Currently, the Council negotiates a revision of the regulation on Europol. Once adopted under the new rules of the Lisbon Treaty, Denmark can no longer participate in this cooperation. The perspective of Denmark having to leave Europol is the main reason behind the agreement to hold a referendum. This would also allow Denmark to participate in other areas of Justice and Home Affairs. Denmark already participates in several pieces of legislation on an inter-governmental basis (Dublin III, Eurodac, Brussels I, Service of documents in civil or commercial matters). Participation within these fields will be upheld. Also, Denmark will continue to be part of the Schengen area and participate in all Schengen-related legislation. Danish participation in legislation in the field of asylum and immigration will not be changed as the political agreement makes clear that status quo within this field will be upheld, and that Danish policy regarding asylum and immigration will continue to be decided in Denmark.
The Danish opt-out from EU legislation on Justice and Home Affairs stems from 1993 and was agreed amongst Member States after the Danish population initially rejected the Maastricht Treaty in a referendum in 1992. The opt-out relates to all JHA-acts adopted by application of the so-called ‘community method’, entailing powers to the European Commission and the European Court of Justice.
With the Lisbon Treaty matters which were previously dealt with by inter-governmental agreement, such as judicial cooperation in criminal matters and police cooperation, are now governed by the community method. In effect, any revision of legislation in the justice and home affairs area in order to update it to the post-Lisbon conditions will mean that Denmark no longer will be able to participate in the cooperation under the current arrangement.
The government has undertaken a technical analysis of the files covered by the current Danish opt-out, which will prepare the decision by the political parties in the beginning of 2015 on which legislative files, Denmark will opt-into immediately if the referendum turns out positive.
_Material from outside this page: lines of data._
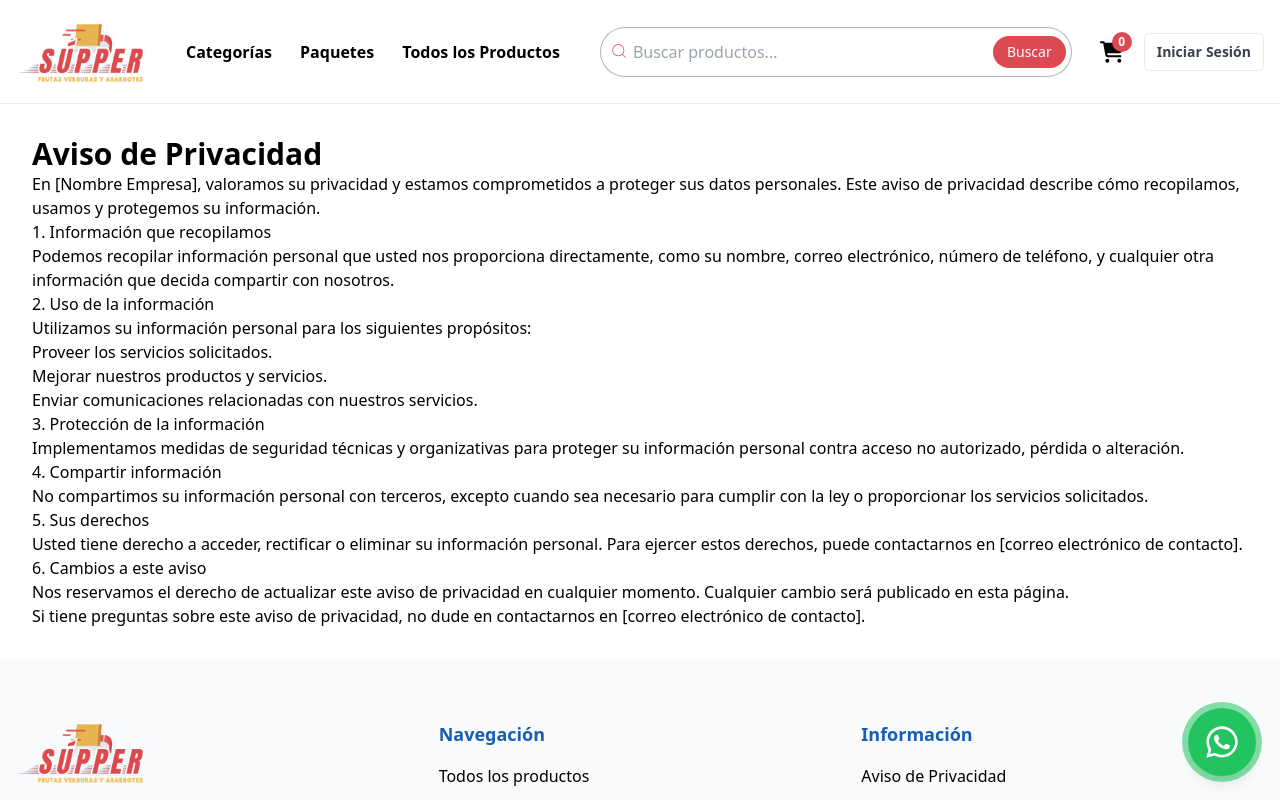
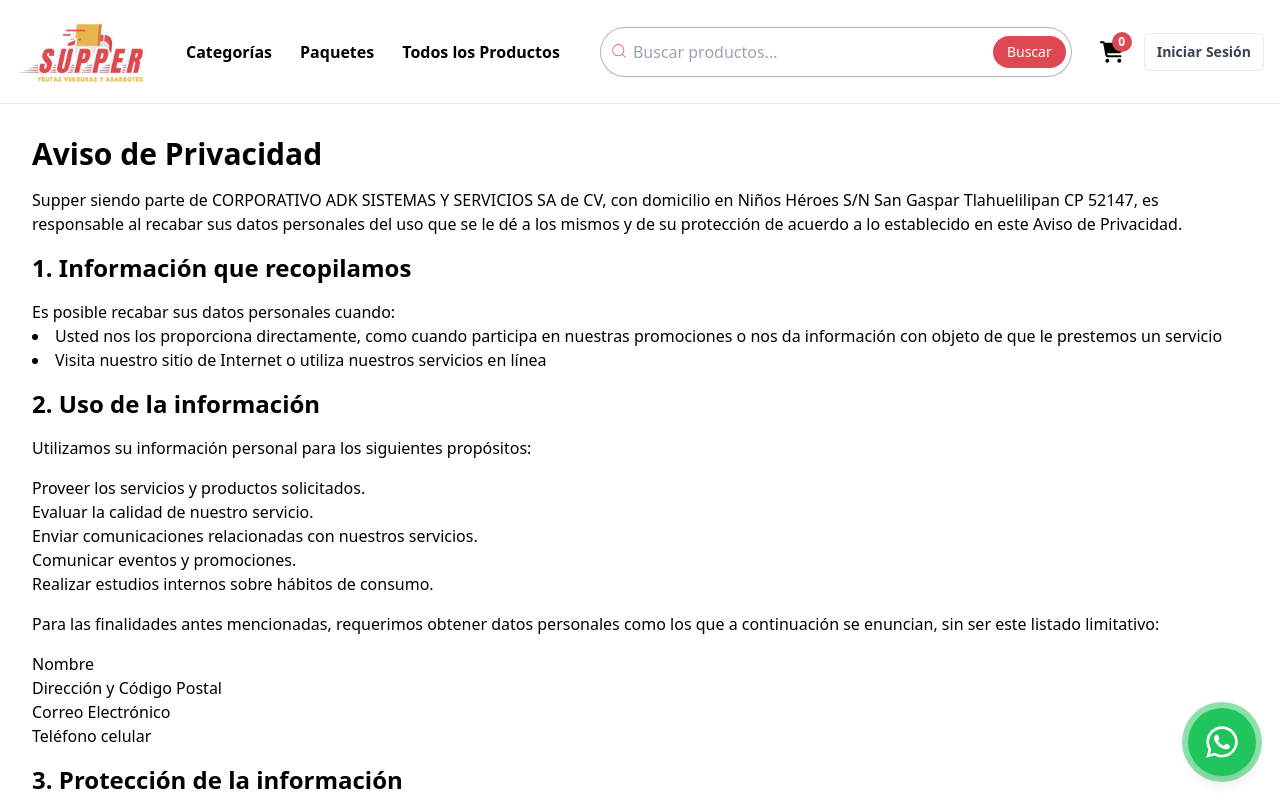
Before and after one commit to bananawebsolutions/supper, a Next.js app: page /aviso-privacidad in a window 1280 px wide. Shown: the top 800 px of the page. Built offline with nearby package versions, Linux system fonts and the light colour scheme; no server answers.

Commit message:
📄 Update Aviso de Privacidad page content and link

```diff
--- a/src/app/(user)/aviso-privacidad/page.tsx
+++ b/src/app/(user)/aviso-privacidad/page.tsx
@@ -1,59 +1,109 @@
 const AvisoPrivacidadPage = () => {
     return (
-        <div className="p-8 w-full max-w-screen-xl mx-auto">
+        <div className="p-8 w-full max-w-screen-xl mx-auto flex flex-col gap-y-4">
             <h1 className="font-bold text-3xl">Aviso de Privacidad</h1>
             <p>
-                En [Nombre Empresa], valoramos su privacidad y estamos
-                comprometidos a proteger sus datos personales. Este aviso de
-                privacidad describe cómo recopilamos, usamos y protegemos su
-                información.
+                Supper siendo parte de CORPORATIVO ADK SISTEMAS Y SERVICIOS SA
+                de CV, con domicilio en Niños Héroes S/N San Gaspar
+                Tlahuelilipan CP 52147, es responsable al recabar sus datos
+                personales del uso que se le dé a los mismos y de su protección
+                de acuerdo a lo establecido en este Aviso de Privacidad.
             </p>
-            <h2>1. Información que recopilamos</h2>
+            <h2 className="font-bold text-2xl">
+                1. Información que recopilamos
+            </h2>
             <p>
-                Podemos recopilar información personal que usted nos proporciona
-                directamente, como su nombre, correo electrónico, número de
-                teléfono, y cualquier otra información que decida compartir con
-                nosotros.
+                Es posible recabar sus datos personales cuando:
+                <ul></ul>
+                <li>
+                    Usted nos los proporciona directamente, como cuando
+                    participa en nuestras promociones o nos da información con
+                    objeto de que le prestemos un servicio{" "}
+                </li>
+                <li>
+                    Visita nuestro sitio de Internet o utiliza nuestros
+                    servicios en línea
+                </li>
             </p>
-            <h2>2. Uso de la información</h2>
+            <h2 className="font-bold text-2xl">2. Uso de la información</h2>
             <p>
                 Utilizamos su información personal para los siguientes
                 propósitos:
             </p>
             <ul>
-                <li>Proveer los servicios solicitados.</li>
-                <li>Mejorar nuestros productos y servicios.</li>
+                <li>Proveer los servicios y productos solicitados.</li>
+                <li>Evaluar la calidad de nuestro servicio.</li>
                 <li>
                     Enviar comunicaciones relacionadas con nuestros servicios.
                 </li>
+                <li>Comunicar eventos y promociones.</li>
+                <li>Realizar estudios internos sobre hábitos de consumo.</li>
             </ul>
-            <h2>3. Protección de la información</h2>
+
+            <p>
+                Para las finalidades antes mencionadas, requerimos obtener datos
+                personales como los que a continuación se enuncian, sin ser este
+                listado limitativo:
+            </p>
+
+            <ul>
+                <li>Nombre</li>
+                <li>Dirección y Código Postal</li>
+                <li>Correo Electrónico</li>
+                <li>Teléfono celular</li>
+            </ul>
+            <h2 className="font-bold text-2xl">
+                3. Protección de la información
+            </h2>
             <p>
                 Implementamos medidas de seguridad técnicas y organizativas para
                 proteger su información personal contra acceso no autorizado,
                 pérdida o alteración.
             </p>
-            <h2>4. Compartir información</h2>
             <p>
-                No compartimos su información personal con terceros, excepto
-                cuando sea necesario para cumplir con la ley o proporcionar los
-                servicios solicitados.
+                La confidencialidad de los Datos está garantizada y los mismos
+                están protegidos por medidas de seguridad administrativas,
+                técnicas y físicas, para evitar su daño, pérdida, alteración,
+                destrucción, uso, acceso, o divulgación indebida. Únicamente las
+                personas autorizadas tendrán acceso a sus Datos.
             </p>
-            <h2>5. Sus derechos</h2>
+            <h2 className="font-bold text-2xl">4. Compartir información</h2>
             <p>
-                Usted tiene derecho a acceder, rectificar o eliminar su
-                información personal. Para ejercer estos derechos, puede
-                contactarnos en [correo electrónico de contacto].
+                Sus datos personales no serán transferidos a terceros para fines
+                distintos a los antes mencionados y de mercadotecnia,
+                salvaguardando en todo momento la privacidad de los mismos. Sus
+                datos personales pueden ser transferidos a una empresa filial,
+                la cual asumirá las mismas obligaciones que correspondan al
+                responsable que transfirió los datos. Si Usted no manifiesta su
+                oposición para que sus datos personales sean transferidos, se
+                entenderá que ha otorgado su consentimiento para ello.
             </p>
-            <h2>6. Cambios a este aviso</h2>
+            <h2 className="font-bold text-2xl">5. Sus derechos</h2>
             <p>
-                Nos reservamos el derecho de actualizar este aviso de privacidad
-                en cualquier momento. Cualquier cambio será publicado en esta
-                página.
+                Usted tiene derecho de acceder, rectificar y cancelar sus datos
+                personales, así como de oponerse al tratamiento de los mismos o
+                revocar el consentimiento que para tal fin nos haya otorgado,
+                haciendo su petición por escrito al correo electrónico
+                alfredoigual@gmail.com con los requisitos estipulados en la Ley
+                Federal de Protección de Datos en Posesión de Particulares.
+            </p>
+            <h2 className="font-bold text-2xl">6. Cambios a este aviso</h2>
+            <p>
+                Nos reservamos el derecho de efectuar en cualquier momento
+                modificaciones al presente aviso de privacidad, para la atención
+                de novedades legislativas, políticas internas o nuevos
+                requerimientos para la prestación u ofrecimiento de nuestros
+                servicios o productos. Estas modificaciones estarán disponibles
+                al público a través de nuestra página de Internet
+                www.supper.com.mx , donde igual podrá consultar el Aviso de
+                Privacidad Integral.
             </p>
             <p>
                 Si tiene preguntas sobre este aviso de privacidad, no dude en
-                contactarnos en [correo electrónico de contacto].
+                contactarnos en alfredoigual@gmail.com.
+            </p>
+            <p className="text-sm text-gray-700">
+                Fecha última actualización 25 de Marzo de 2025
             </p>
         </div>
     );
--- a/src/constants/index.ts
+++ b/src/constants/index.ts
@@ -28,7 +28,7 @@ export const footerData = [
                 listData: [
                     {
                         name: "Aviso de Privacidad",
-                        link: "/aviso-de-privacidad",
+                        link: "/aviso-privacidad",
                     },
                     {
                         name: "Términos y Condiciones",
```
The analysis will be finalized by February 2015 in order for the political parties to reach final agreement before 1 march 2015.